House Budget Committee Chairman Paul Ryan (R-Wis.) on Tuesday declined to fully flesh out the tax-reform proposal contained in his 2013 budget coming to a House floor vote next week.
Ryan, in a news conference after the release of his budget, said it will be up to the tax-writing Ways and Means Committee to specify the tax proposals later.
“No, you don’t have to get rid of all of them,” Ryan said at a news conference.
Ryan’s plan broadly proposes collapsing the six marginal individual tax rates into just two rates — 10 percent and 25 percent. To pay for the huge reduction in revenue this would entail, the budget calls for tax shelters and deductions to be eliminated.
The budget, based directly on an outline from Ways and Means Republicans, avoids specifying which tax deductions would be hit. It also doesn’t specify on what income the new tax brackets would be applied.
This has led to criticism from Democrats, who said the GOP budget would hurt middle-class taxpayers.
“The only way to cut the top tax rate to 25 percent is to essentially end the tax deductions for health care coverage, mortgage interest expenses and charitable contributions, even as Republicans would keep the temporary lower rates for capital gains and dividends that mainly benefit very high-income taxpayers,” Ways and Means Committee ranking member Sandy Levin (D-Mich.) said in a statement.

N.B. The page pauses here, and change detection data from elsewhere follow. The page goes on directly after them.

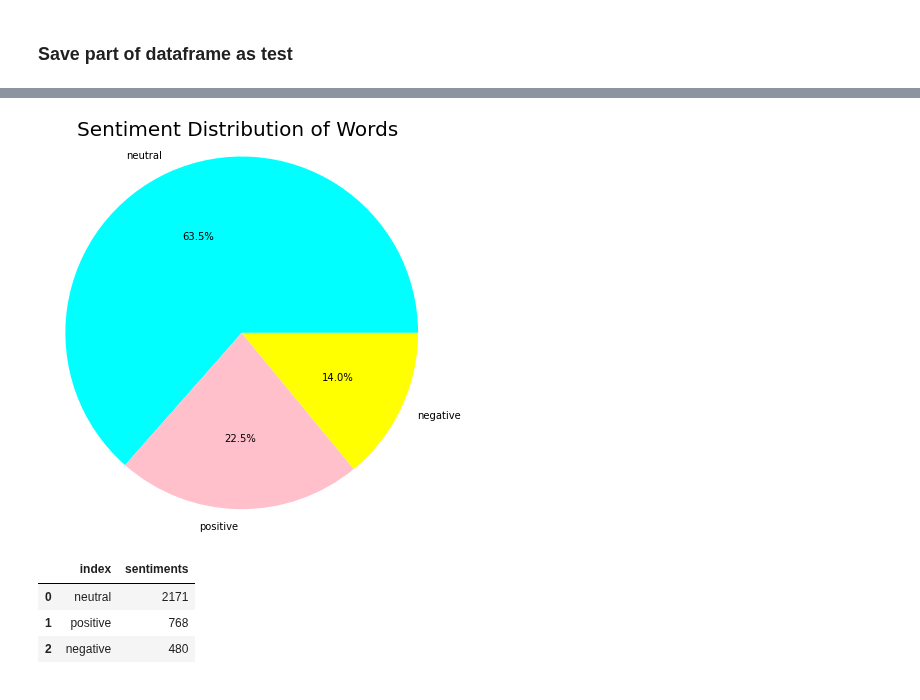
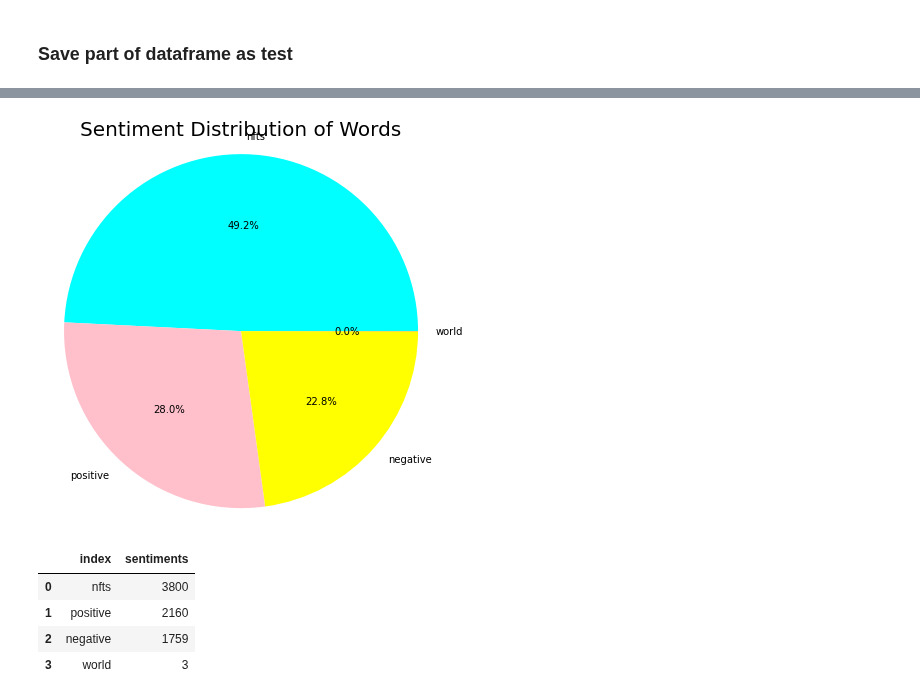
Before and after one commit to flitcroftj/Bitcoin-Sentiment-from-Tweets, a Jupyter notebook: model_creation.ipynb, the cells around one changed output, grey strips where cells are left out. Saved outputs shown, nothing was run; the diff lists cells and outputs as text; code cells hidden in the pictures.

```diff
--- a/model_creation.ipynb
+++ b/model_creation.ipynb
@@ -115,6 +94,6 @@ w2v = Word2Vec(min_count=4,
 
 w2v.build_vocab(df.no_stop, progress_per=500)
 # %%
-w2v.train(df.no_stop, total_examples=len(df), epochs=80, report_delay=1)
+w2v.train(df.no_stop, total_examples=len(df), epochs=20, report_delay=1)
 w2v.wv.most_similar(positive=['sell'])
 # %% [output]
@@ -131,4 +110,4 @@ w2v.wv.most_similar(positive=['sell'])
 # %%
 word_vector = w2v.wv
-model = KMeans(n_clusters=5, max_iter=1000, random_state=42, n_init=50).fit(X=word_vector.vectors.astype('double'))
+model = KMeans(n_clusters=3, max_iter=1000, random_state=42, n_init=50).fit(X=word_vector.vectors.astype('double'))
 # %%
@@ -161,4 +165,0 @@ words.cluster = words.cluster.apply(lambda x: x[0])
-# %%
-words['cluster_value'] = [-1 if i==0 else 1 if i==4 else 0 for i in words.cluster]
-words['closeness_score'] = words.apply(lambda x: 1/(model.transform([x.vectors]).min()), axis=1)
-words[words["cluster_value"]==-1].sort_values("closeness_score")
@@ -179,36 +166,26 @@ words[words["cluster_value"]==-1].sort_values("closeness_score")
-# %%
-positive = ['buy','bull','moon','shib','profit','rich']
-neutral = ['analysis','sentiment','trade']
-negative= ['sell','bear','fear','dump','poor']
-for i in positive:
-    words.loc[words["words"]==i,"cluster_value"]=1
-
-for i in neutral:
-    words.loc[words["words"]==i,"cluster_value"]=0
-
-for i in negative:
-    words.loc[words["words"]==i,"cluster_value"]=-1
 # %%
 # Plotting pie chart of Sentiment Distribution of words
-emotion = {0: "neutral",
-           1: "positive",
-          -1: "negative"}
+emotion = {0: "nfts",
+           1: "negative",
+           2: "positive",
+           3: "world"}
 
-words["sentiments"] = words["cluster_value"].map(emotion)
+words["sentiments"] = words["cluster"].map(emotion)
 
 fig = plt.gcf()
 fig.set_size_inches(7,7)
-colors = ["cyan","pink","yellow"]
+colors = ["cyan","pink","yellow", "orange"]
 df_pie=words["sentiments"].value_counts().reset_index()
 plt.pie(df_pie["sentiments"],labels=df_pie["index"],radius=2,colors=colors,autopct="%1.1f%%")
 plt.axis('equal')
-plt.title("Sentiment Distribution of Words ", fontsize=20)
+plt.title("Sentiment Distribution of Words", fontsize=20)
 plt.show()
 df_pie
 # %% [output]
-[figure, old version]
+[figure, new version]
 |  | index | sentiments |
-| 0 | neutral | 2171 |
-| 1 | positive | 768 |
-| 2 | negative | 480 |
+| 0 | nfts | 3800 |
+| 1 | positive | 2160 |
+| 2 | negative | 1759 |
+| 3 | world | 3 |
 # %%
```
Also changed, not shown: parts of 11 cells of this notebook, 7 other files.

Ryan said the plan is written in a way in which revenue is neither raised nor lowered overall compared to current policy. Revenue would simply remain at current levels. In this way, the proposal can be scored, even though loopholes are not identified, and exactly who falls into what bracket is not specified, he said.